Latest posts by Paul Schnackenburg (see all)
- Project Honolulu - A new way to manage Windows Server - Wed, Nov 22 2017
- Use Azure Managed Service Identity (MSI) to store passwords in your code securely - Thu, Nov 9 2017
- Azure Data Lake overview - Fri, Sep 22 2017
If you’re interested in seeing how DPM has evolved, we’ve got you covered: 2012 R2, DPM 2012, and even older versions. With the regular Update Rollup cadence for System Center 2012 / 2012 R2, new features are added every few months, so the 2016 wave of System Center doesn’t come with a huge amount of new innovation. This is, in some ways, a blessing for a resource strapped sysadmin—the delta is smaller, so upgrades should flow easier. To complete the “DPM picture,” you should also look at Microsoft Azure Backup Server (MABS). It’s basically a “free” DPM 2012 R2, without tape support, that lets you backup workloads to local disk and then to Azure.
Coming in DPM 2016 is support for mixed mode Hyper-V clusters (Windows Server 2012 R2 and 2016 nodes in the same cluster) and support for protecting workloads on Storage Spaces Direct (S2D). Also on the table are Resilient Change Tracking (RCT) and support for shielded virtual machines (VMs) that are protected by a virtual TPM chip and Bitlocker.
Mixed mode clusters ^
The upgrade story for Hyper-V keeps improving for every version. Going between 2012 R2 and 2016, you’ll be able to evict one existing node (or add a new one), clean install 2016, and then join it back into the cluster. Rinse and repeat until your whole cluster is upgraded, at which point you can “flip the switch” on the cluster functional level.
DPM 2016 will be able to backup VMs across both versions and track which host they’re on. However, note that Nano Server isn’t supported (at least not in TP4). That’s going to be a show stopper for Microsoft’s recommendation that Nano Server as the preferred virtualization host platform. I hope Microsoft will fix this in a later TP.
Storage Spaces Direct ^
S2D is an evolution of Storage Spaces in Windows Server 2012 / 2012 R2. It can be used in a disaggregated fashion in which local storage on several hosts (four is the minimum, at the moment) is presented to a Hyper-V cluster as highly-available storage. Alternatively, it can be hyper-converged so that local storage in each Hyper-V host is used to store VMs.
DPM 2016 supports backing up VMs in this configuration, but again, not on Nano Server. I tested this with a few VMs on my four-node S2D (physical) cluster; it worked as expected.
Resilient Change Tracking ^

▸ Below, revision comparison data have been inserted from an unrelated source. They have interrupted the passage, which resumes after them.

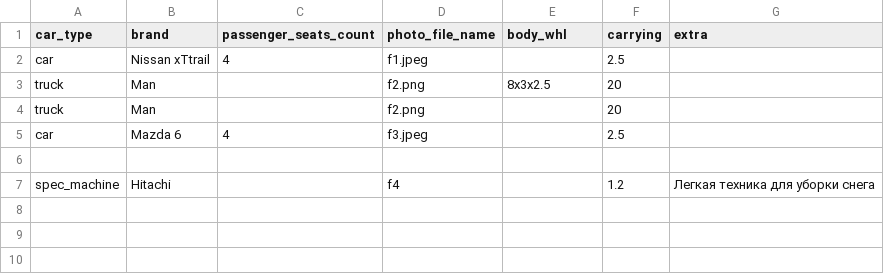
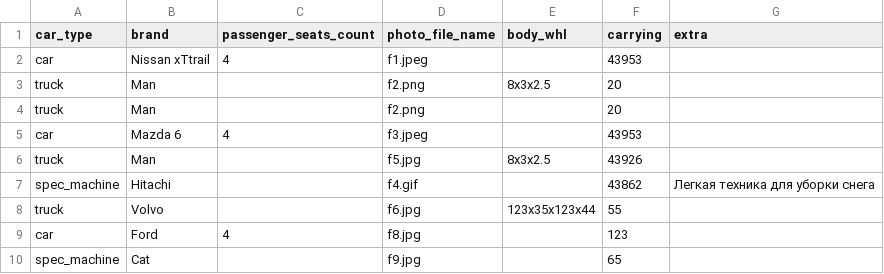
Before and after one commit to Griffith88/learning_python, a CSV file: week3/coursera_week3_cars.csv, drawn as a sheet.

```diff
--- a/week3/coursera_week3_cars.csv
+++ b/week3/coursera_week3_cars.csv
@@ -1,7 +1,10 @@
 car_type;brand;passenger_seats_count;photo_file_name;body_whl;carrying;extra
-car;Nissan xTtrail;4;f1.jpeg;;2.5;
+car;Nissan xTtrail;4;f1.jpeg;;43953;
 truck;Man;;f2.png;8x3x2.5;20;
 truck;Man;;f2.png;;20;
-car;Mazda 6;4;f3.jpeg;;2.5;
-;;;
-spec_machine;Hitachi;;f4;;1.2;Легкая техника для уборки снега
+car;Mazda 6;4;f3.jpeg;;43953;
+truck;Man;;f5.jpg;8x3x2.5;43926;
+spec_machine;Hitachi;;f4.gif;;43862;Легкая техника для уборки снега
+truck;Volvo;;f6.jpg;123x35x123x44;55;
+car;Ford;4;f8.jpg;;123;
+spec_machine;Cat;;f9.jpg;;65;
```
Also changed, not shown: 1 other file.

One of the big changes coming in Windows Server 2016 Hyper-V is the shift away from relying on backup vendors writing their own file system filter driver to track changes in virtual disks. This functionality is moving into the core Hyper-V platform. Hopefully, third party backup vendors should be able to support Windows Server 2016 Hyper-V faster, since they don’t have to develop their own filter driver. DPM 2016 will, of course, support this functionality, which means that changed blocks are tracked using an on-disk map as well as an in-memory map. More details can be found in Taylor Brown’s excellent presentation at TechEd Europe 2014.
Backing up Bitlocker-protected VMs ^
With shielded VMs and virtual TPM chips coming to Windows Server 2016 and Microsoft drawing a strong security boundary between the VM / workload administrators and the fabric administrators, of course, backup becomes a challenge. Sure, you can run an agent inside the VM and back it up on a per-VM basis, but most enterprises want a single backup solution that protects all the VMs from a host perspective. DPM 2016 will support the backup of virtual TPM/Bitlocker-protected VMs.
Here’s a list of the supported workloads that DPM 2016 TP4 (and 2012 R2) can backup; it’s the usual suspects. Note that Exchange 2016 is not supported yet, neither by DPM 2016 TP4 nor 2012 R2. There’s a short survey that may be of interest to you.
Looking at user voice for DPM (and Azure backup), the top requests are being able to do item-level recovery from Exchange (third-party backup solutions offer this, but not through supported methods), 5-minute (instead of 15) intervals for SQL backup, support for protecting SQL Server 2014 databases stored on CSV volumes, support for protecting NAS and CIFS volumes, and automatically adding new VMs on a Hyper-V host. Even existing users seem mostly interested in incremental feature improvements, rather than huge new features.
Interestingly, a planned feature is managing on-premises DPM servers that do “disk to disk to Azure” from the Azure backup interface.
If you were looking for compelling features to throw out your current backup solution and invest in System Center, I think the forthcoming 2016 version will disappoint. It’s very much a gradual evolution of the current product, which is a solid backup solution for Microsoft workloads. To be truly competitive, it needs to add VMware backup support, as well as other enterprise workloads. I suspect this will happen in the future, but perhaps in Azure services instead of DPM.